Jennifer Roebuck, currently one of Ted Baker’s non-executive directors on its PLC Board, will take up the newly-created role. She joins the fashion business’s leadership team and will be responsible for developing its customer and digital strategy, as well as exploring digital partnership opportunities.
“I’m tremendously pleased to be taking up the role of CCO. My time on the board has strengthened my view that Ted is a great brand and business, and I look forward to contributing to its future success,” says Roebuck.
Roebuck has spent her career in fashion and beauty, most recently as CMO at online premium beauty retailer Feel Unique. She has previously worked in marketing at brands including French Connection, Warehouse and mobile operator Orange.

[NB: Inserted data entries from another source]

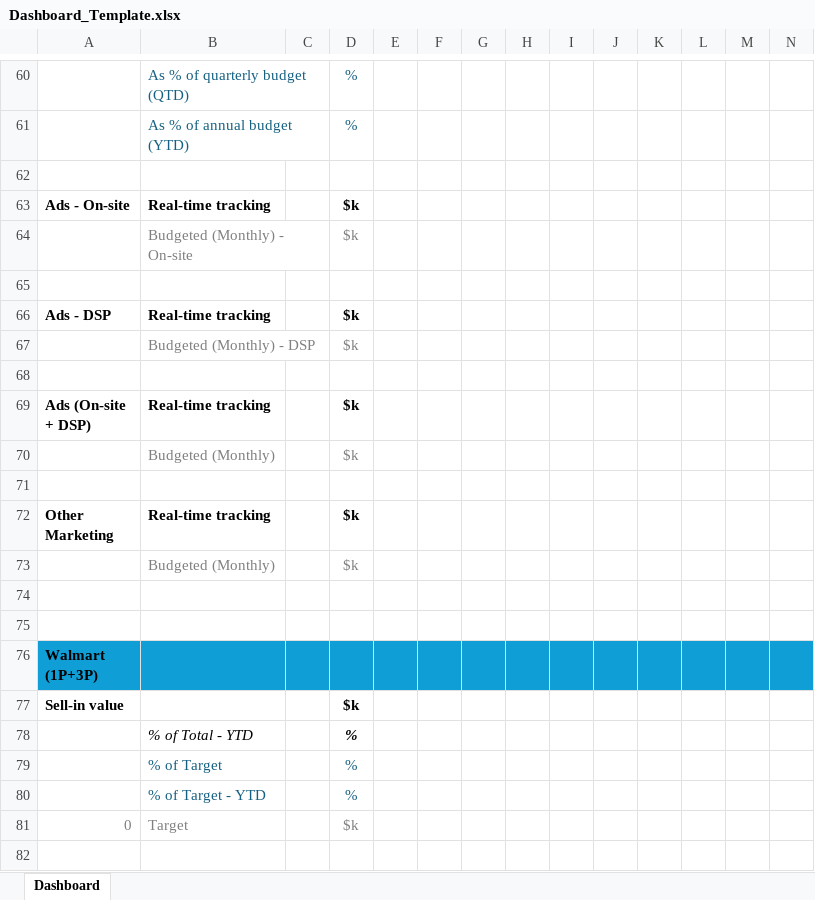
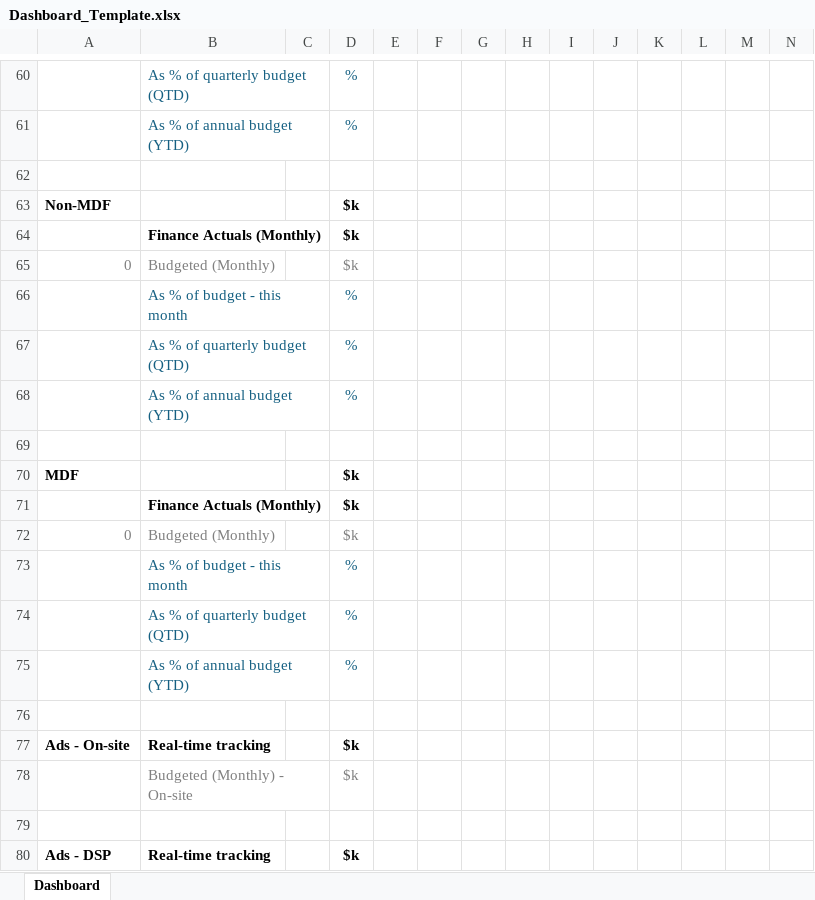
Before and after one commit to Qianwen-Zhu/retail-dashboard, an Excel workbook: inputs/Dashboard_Template.xlsx, sheet Dashboard, drawn as a sheet; only a part is shown, gaps mark what is left out; the shorter side is filled out with more unchanged rows; values as stored, in another font and other column widths than the file's, no borders; rows hold the shown columns only; the diff names each change by its address in the sheet, - before the commit and + after, or states it on an @@ line.

```diff
--- a/inputs/Dashboard_Template.xlsx (sheet Dashboard)
+++ b/inputs/Dashboard_Template.xlsx (sheet Dashboard)
+row 63: Non-MDF |  |  | $k
+row 64:  | Finance Actuals (Monthly) |  | $k
+row 65: 0 | Budgeted (Monthly) |  | $k
+row 66:  | As % of budget - this month |  | %
+row 67:  | As % of quarterly budget (QTD) |  | %
+row 68:  | As % of annual budget (YTD) |  | %
+row 69: (empty)
+row 70: MDF |  |  | $k
+row 71:  | Finance Actuals (Monthly) |  | $k
+row 72: 0 | Budgeted (Monthly) |  | $k
+row 73:  | As % of budget - this month |  | %
+row 74:  | As % of quarterly budget (QTD) |  | %
+row 75:  | As % of annual budget (YTD) |  | %
+row 76: (empty)
```
Also changed, not shown: 8 other files.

Ted Baker’s acting chair Sharon Baylay says: “We are delighted that Jennifer is joining the executive leadership team. Her background in digital transformation and brand marketing, particularly in the lifestyle and clothing sector, will be of huge benefit to the leadership team as they look to position the business for future success.”
Ted Baker is also on the hunt for a new CEO after Lindsay Page resigned in December after less than a year in the role, along with its executive chairman David Bernstein, after the company issued its fourth profit warning in a year.
The company has been hit by a series of crises since its founder and former CEO Ray Kelvin was forced to resign following allegations of inappropriate behaviour, including forced hugging. It also recently admitted it had overstated the value of its stock by £58m – more than double the estimate it made when it appointed law firm Freshfields to investigate the issue.
Ted Baker called 2019 the “most challenging year in our history” as it admitted full-year profits would likely be between just £5m and £10m. Analysts had previously forecast £28.4m. It has hired consulting firm Alix Partners to carry out an urgent review of its business.
YouGov BrandIndex data shows the scandals have also had an impact on consumer perceptions of the brand. Ted Baker’s Buzz score – a balance of the positive and negative things said about a brand – is just 0.9, putting it 37th on a list of high street fashion brands.
It also performs poorly on value, coming in 60th with a score of -4.7, although its quality perceptions have held up well putting it seventh on the list on 27.9.
Ted Baker also ranks at just 37th, with a score of 0.9, for purchase intent.